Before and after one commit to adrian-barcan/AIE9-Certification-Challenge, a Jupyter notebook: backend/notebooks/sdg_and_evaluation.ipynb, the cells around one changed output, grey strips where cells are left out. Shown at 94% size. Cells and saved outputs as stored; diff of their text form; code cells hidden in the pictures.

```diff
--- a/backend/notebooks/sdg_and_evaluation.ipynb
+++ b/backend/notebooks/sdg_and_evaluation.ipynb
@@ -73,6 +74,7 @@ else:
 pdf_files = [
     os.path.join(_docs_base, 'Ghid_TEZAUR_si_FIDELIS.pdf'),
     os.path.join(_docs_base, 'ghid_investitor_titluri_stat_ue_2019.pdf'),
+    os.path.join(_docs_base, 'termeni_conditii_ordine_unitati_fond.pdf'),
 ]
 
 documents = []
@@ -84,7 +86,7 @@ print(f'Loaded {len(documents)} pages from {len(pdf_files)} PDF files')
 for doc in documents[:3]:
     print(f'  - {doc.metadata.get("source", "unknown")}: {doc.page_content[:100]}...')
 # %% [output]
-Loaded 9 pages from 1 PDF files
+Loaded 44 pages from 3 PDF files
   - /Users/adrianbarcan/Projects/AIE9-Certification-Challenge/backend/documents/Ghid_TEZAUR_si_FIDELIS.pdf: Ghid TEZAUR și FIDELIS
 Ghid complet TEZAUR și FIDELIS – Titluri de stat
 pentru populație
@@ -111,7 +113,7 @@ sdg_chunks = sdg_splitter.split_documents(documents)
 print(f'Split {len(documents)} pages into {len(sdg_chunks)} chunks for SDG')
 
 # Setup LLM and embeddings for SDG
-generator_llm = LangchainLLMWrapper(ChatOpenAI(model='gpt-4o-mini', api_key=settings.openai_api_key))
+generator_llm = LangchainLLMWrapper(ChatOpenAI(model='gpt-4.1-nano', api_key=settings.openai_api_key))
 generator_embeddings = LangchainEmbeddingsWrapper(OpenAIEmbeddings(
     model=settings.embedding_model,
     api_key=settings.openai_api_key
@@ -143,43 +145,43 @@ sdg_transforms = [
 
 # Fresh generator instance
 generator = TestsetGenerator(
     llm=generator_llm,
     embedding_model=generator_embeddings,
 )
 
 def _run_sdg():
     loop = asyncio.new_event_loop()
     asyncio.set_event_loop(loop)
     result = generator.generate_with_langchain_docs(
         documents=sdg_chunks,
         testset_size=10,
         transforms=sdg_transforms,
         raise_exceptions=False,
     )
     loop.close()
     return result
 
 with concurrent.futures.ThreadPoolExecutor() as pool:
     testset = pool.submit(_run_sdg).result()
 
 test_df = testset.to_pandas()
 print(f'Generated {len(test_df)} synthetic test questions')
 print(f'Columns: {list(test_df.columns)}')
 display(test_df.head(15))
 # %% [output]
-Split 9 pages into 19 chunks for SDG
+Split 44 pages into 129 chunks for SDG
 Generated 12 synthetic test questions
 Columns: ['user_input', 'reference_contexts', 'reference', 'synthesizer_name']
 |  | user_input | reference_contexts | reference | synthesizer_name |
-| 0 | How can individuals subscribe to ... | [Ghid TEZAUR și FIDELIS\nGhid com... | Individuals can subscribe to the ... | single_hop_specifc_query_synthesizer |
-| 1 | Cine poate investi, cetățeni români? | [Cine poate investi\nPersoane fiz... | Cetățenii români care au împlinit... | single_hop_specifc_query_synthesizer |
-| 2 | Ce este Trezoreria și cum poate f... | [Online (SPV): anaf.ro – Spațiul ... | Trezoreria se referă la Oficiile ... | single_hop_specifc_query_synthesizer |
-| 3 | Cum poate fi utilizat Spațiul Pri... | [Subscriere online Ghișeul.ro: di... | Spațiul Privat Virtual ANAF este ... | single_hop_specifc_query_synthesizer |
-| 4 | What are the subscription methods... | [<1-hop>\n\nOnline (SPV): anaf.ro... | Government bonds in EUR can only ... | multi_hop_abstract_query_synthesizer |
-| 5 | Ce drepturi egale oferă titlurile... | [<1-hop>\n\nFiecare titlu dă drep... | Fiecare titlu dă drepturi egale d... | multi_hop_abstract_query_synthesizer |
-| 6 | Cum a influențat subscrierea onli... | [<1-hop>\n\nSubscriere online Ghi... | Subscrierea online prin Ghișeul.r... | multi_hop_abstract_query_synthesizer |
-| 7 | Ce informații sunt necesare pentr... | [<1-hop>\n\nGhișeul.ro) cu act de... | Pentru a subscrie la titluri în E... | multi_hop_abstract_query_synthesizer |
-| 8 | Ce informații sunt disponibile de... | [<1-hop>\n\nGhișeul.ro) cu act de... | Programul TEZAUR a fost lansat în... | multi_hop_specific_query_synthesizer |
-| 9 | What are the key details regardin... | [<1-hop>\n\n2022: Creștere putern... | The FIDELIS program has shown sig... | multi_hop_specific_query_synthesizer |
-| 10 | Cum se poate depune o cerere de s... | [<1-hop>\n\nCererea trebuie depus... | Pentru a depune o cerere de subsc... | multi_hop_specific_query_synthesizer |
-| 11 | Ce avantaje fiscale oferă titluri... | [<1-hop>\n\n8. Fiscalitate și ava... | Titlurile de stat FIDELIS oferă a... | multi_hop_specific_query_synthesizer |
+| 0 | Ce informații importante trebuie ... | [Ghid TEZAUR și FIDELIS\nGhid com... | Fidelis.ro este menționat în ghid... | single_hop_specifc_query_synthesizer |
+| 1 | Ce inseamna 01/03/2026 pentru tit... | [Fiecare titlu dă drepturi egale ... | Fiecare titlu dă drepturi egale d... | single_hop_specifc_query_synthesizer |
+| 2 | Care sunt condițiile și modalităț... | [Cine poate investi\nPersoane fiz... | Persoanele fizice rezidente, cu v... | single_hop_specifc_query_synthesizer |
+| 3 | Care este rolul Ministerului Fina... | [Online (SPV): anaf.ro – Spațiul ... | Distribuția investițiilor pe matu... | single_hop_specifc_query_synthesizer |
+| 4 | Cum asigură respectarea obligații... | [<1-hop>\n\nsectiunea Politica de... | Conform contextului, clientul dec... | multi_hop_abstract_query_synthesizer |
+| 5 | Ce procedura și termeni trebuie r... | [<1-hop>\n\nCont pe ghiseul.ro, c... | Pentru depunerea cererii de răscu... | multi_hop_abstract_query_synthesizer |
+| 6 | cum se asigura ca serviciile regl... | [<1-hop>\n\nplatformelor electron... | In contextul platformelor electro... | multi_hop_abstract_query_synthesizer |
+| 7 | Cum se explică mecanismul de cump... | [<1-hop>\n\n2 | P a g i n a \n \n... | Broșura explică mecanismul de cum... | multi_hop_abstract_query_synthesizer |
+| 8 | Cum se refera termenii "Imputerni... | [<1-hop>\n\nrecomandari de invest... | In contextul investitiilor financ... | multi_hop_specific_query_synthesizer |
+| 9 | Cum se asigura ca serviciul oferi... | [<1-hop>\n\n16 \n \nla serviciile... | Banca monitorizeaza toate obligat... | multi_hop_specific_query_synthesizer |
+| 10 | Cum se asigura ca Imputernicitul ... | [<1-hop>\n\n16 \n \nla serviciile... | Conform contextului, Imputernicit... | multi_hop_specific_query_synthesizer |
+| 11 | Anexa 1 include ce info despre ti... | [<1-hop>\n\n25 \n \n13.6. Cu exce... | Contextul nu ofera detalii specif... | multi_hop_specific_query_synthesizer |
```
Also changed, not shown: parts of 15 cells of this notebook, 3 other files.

Brief:
Report every line in the data above in which the word "backend" appears.

Response to this task:
Before and after one commit to adrian-barcan/AIE9-Certification-Challenge, a Jupyter notebook: backend/notebooks/sdg_and_evaluation.ipynb, the cells around one changed output, grey strips where cells are left out. Shown at 94% size. Cells and saved outputs as stored; diff of their text form; code cells hidden in the pictures.
--- a/backend/notebooks/sdg_and_evaluation.ipynb
+++ b/backend/notebooks/sdg_and_evaluation.ipynb
   - /Users/adrianbarcan/Projects/AIE9-Certification-Challenge/backend/documents/Ghid_TEZAUR_si_FIDELIS.pdf: Ghid TEZAUR și FIDELIS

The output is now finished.